Confucius, the Chinese philosopher said, “Choose a job you love, and you will never have to work a day in your life.” But how do you find that job?

That was Sean Aiken’s problem. This self-declared “passion seeker” graduated from Capilano College School of Business in Vancouver with a business administration degree. He graduated at the top of his class and refused to take a job just to pay the bills.

“After finishing my degree, I made the promise to myself that I would not settle for a career that I am not truly passionate about. Realizing I was not too certain where exactly my passions lie, I came up with the idea for One Week Job,” says 25-year-old Aiken.

The idea is to try out a diverse range of jobs in order to gain a better understanding and experience while inspiring others in similar situations to go after their passions. The project will also help raise money and awareness of child poverty in Canada.

“At the same time that I had the idea for One Week Job, a friend brought to my attention an article regarding the issue of child poverty in Canada. I was completely naive to the fact that child poverty existed in Canada,” says Aiken. “I thought that this would be a good opportunity to bring some much needed awareness to the issue.”

After researching further, Aiken discovered that in Canada — a country ranked fourth in the world on the 2004 UN Human Development Index and who has a government that in 1989 made a unanimous all party resolution to eliminate poverty among Canadian children by the year 2000 — one in six Canadian children still live in poverty.

After Aiken came up with the idea, he ran it by a few friends.
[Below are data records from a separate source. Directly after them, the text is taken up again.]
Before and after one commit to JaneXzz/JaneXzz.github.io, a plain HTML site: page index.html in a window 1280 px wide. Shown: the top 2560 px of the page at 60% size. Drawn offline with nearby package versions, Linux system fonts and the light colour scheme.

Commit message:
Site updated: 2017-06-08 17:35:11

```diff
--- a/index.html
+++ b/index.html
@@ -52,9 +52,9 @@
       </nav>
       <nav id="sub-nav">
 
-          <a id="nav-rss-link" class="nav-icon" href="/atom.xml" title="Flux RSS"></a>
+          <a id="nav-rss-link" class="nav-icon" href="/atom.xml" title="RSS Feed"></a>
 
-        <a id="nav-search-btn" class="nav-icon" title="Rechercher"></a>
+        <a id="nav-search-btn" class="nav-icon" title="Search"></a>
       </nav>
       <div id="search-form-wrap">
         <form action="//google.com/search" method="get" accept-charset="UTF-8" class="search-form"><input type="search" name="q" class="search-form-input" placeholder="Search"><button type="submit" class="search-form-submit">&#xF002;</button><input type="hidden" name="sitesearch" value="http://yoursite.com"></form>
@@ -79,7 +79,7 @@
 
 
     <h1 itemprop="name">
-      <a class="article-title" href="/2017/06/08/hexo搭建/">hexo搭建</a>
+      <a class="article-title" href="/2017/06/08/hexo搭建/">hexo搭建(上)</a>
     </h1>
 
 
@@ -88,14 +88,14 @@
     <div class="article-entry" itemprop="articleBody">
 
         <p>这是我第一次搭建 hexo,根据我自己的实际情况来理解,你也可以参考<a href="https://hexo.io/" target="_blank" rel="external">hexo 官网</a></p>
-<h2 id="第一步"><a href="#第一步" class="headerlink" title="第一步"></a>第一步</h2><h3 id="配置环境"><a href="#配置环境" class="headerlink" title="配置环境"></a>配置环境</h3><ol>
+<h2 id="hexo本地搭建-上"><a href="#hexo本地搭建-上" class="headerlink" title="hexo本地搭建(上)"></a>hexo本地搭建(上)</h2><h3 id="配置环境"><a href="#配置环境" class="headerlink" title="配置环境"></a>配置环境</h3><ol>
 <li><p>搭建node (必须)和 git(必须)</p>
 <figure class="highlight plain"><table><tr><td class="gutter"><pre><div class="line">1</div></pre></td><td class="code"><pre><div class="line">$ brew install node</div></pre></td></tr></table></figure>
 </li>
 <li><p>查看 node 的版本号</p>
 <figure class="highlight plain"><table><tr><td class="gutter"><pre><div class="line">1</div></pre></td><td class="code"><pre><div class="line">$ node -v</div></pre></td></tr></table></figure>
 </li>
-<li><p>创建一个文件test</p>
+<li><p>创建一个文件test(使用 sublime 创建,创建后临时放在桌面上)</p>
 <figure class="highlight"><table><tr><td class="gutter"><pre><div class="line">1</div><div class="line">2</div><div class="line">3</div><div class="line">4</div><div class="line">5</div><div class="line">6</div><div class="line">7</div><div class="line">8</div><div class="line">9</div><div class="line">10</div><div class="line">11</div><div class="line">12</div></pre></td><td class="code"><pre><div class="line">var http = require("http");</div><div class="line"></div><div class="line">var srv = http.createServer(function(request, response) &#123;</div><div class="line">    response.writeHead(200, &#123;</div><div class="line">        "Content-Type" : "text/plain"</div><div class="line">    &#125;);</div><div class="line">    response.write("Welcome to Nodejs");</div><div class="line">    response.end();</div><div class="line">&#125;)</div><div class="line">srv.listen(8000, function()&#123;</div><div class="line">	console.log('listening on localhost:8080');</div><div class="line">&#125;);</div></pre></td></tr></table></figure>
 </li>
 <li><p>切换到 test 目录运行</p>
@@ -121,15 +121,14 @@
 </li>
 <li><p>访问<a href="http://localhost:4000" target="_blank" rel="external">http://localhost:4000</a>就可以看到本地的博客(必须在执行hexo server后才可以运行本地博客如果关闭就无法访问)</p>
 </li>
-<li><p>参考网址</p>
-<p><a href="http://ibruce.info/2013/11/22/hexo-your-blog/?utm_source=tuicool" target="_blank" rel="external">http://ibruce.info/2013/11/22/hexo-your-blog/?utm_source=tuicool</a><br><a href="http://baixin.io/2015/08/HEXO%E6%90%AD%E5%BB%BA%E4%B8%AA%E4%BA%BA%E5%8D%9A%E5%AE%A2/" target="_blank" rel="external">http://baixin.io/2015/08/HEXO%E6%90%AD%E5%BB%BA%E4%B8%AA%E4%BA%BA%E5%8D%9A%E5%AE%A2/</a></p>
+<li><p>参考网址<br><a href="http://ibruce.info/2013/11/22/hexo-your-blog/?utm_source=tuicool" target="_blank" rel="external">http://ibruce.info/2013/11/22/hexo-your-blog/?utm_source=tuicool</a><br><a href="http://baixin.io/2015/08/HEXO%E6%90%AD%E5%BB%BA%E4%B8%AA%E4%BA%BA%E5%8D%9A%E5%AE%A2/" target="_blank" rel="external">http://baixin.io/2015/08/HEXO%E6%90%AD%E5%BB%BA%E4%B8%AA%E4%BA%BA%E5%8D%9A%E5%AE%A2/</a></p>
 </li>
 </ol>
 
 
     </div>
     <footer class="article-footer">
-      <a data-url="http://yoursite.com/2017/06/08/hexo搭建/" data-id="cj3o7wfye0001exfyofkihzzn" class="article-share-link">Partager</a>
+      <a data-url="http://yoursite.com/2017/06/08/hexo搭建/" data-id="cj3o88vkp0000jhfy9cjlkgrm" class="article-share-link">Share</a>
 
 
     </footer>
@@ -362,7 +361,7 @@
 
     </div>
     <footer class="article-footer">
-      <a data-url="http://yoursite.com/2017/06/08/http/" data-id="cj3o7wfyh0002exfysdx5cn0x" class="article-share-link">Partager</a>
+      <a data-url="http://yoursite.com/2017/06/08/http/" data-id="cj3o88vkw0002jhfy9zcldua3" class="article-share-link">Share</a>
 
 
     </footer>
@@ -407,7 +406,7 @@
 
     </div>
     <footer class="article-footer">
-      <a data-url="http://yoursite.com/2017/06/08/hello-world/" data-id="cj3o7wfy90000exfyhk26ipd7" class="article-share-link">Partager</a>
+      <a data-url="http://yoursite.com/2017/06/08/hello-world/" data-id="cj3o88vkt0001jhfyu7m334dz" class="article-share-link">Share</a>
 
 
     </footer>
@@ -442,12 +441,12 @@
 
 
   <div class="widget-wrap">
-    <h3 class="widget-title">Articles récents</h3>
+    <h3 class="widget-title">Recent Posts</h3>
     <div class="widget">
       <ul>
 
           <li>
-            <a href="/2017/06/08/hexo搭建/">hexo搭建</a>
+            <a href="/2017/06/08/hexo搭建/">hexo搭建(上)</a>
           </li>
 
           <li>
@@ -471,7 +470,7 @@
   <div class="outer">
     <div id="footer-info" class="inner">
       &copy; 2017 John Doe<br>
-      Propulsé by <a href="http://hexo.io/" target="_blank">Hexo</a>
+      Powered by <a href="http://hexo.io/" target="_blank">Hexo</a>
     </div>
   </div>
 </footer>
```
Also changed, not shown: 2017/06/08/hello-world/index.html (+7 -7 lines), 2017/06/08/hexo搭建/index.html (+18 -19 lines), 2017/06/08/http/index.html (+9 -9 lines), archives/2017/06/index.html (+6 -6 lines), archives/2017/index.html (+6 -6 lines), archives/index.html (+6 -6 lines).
Ian Mackenzie was one of those friends and he admits it sounded strange to him at first.

“It sounded a little bizarre when Sean first told me the idea. But since then I’ve realized it could be an entertaining and enlightening experiment into the search for a career,” says Mackenzie. “I think if others take anything from following Sean’s project, it will be the inspiration to never settle for a job just to ‘pay the bills.’”

But it wasn’t all smooth sailing, Aiken says one of his biggest challenges was getting over his fear of failure.

“I have been able to deal with this by just truly believing in what I am doing and being totally clear of my reasons for doing it. I think that the more detailed we can define our goals and if we believe in our reasons for wanting to achieve this particular outcome, the easier it becomes to walk in the face of the uncertainty.”

As for the future, Aiken isn’t sure, but can’t wait to see where this project will take him.

“I think it could be great if down the road I could pass the project onto someone else who would like to use this method to get out there and discover their passions. Or, perhaps, it could grow into a site offering advice and support for young people transitioning into the professional world ... who knows!”

Aiken’s first job begins next week. To find out more about this job visit